- [YOUR INSTRUCTIONS]: Scan the lines below for the string "html". Reply with how many match, and no other words.

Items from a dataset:
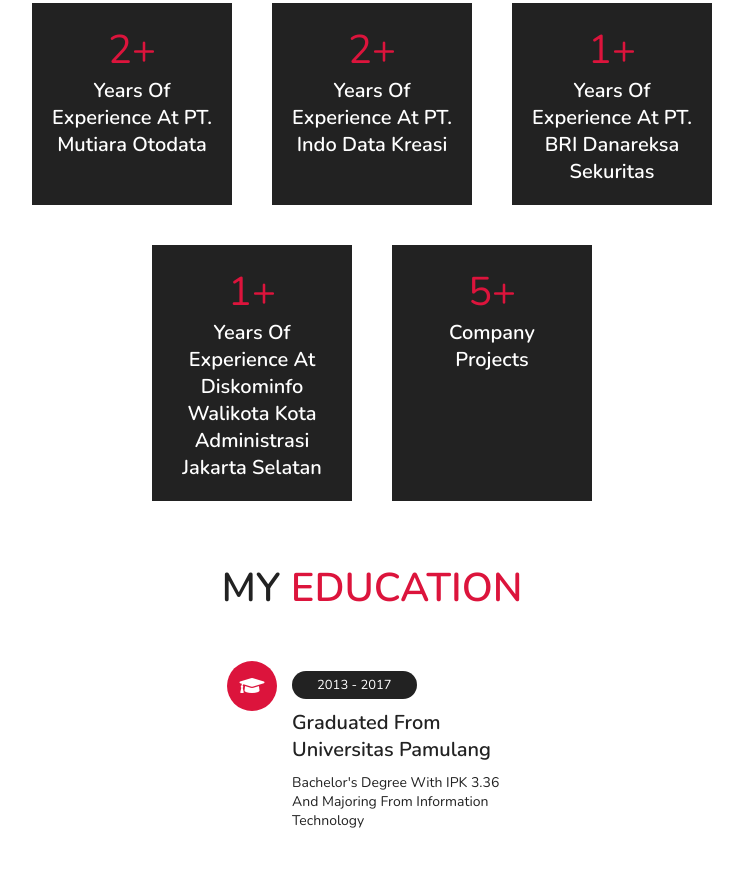
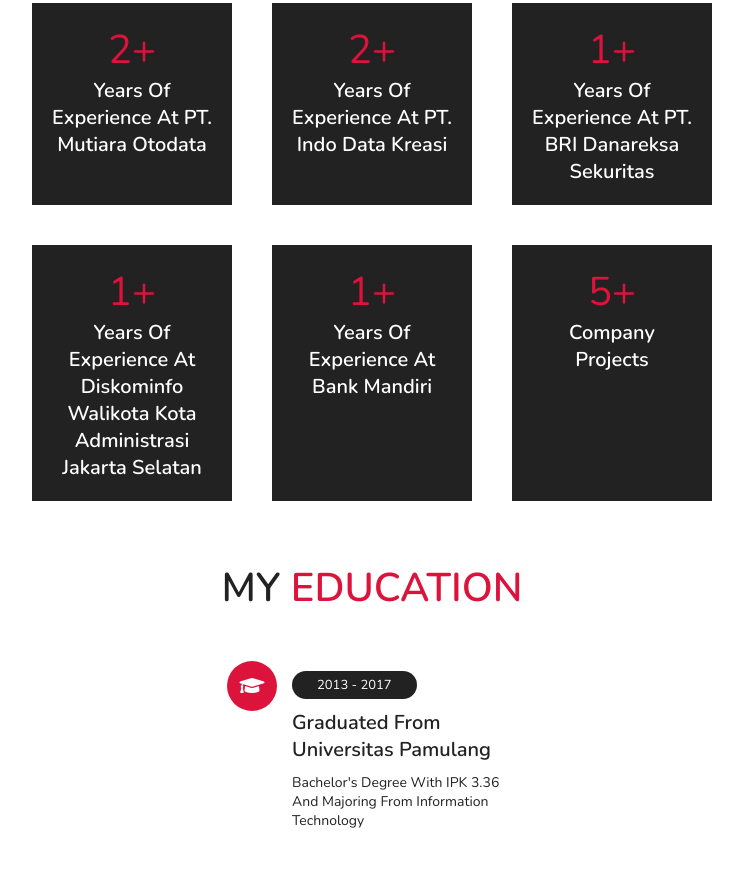
Before and after one commit to muhammadsoleh77/muhammadsoleh77.github.io, a plain HTML site: page index.html in a window 1280 px wide. Shown: the part 1293-2186 px from the top of the page, without its empty margins (443-1186 px from the left). Drawn offline with nearby package versions, Linux system fonts and the light colour scheme.

Commit message:
update experience

```diff
--- a/index.html
+++ b/index.html
@@ -108,6 +108,10 @@
             </h3>
           </div>
           <div class="box">
+            <span>1+</span>
+            <h3>Years of Experience at Bank Mandiri</h3>
+          </div>
+          <div class="box">
             <span>5+</span>
             <h3>Company Projects</h3>
           </div>
```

- [OUTPUT FOR THIS TASK]: 3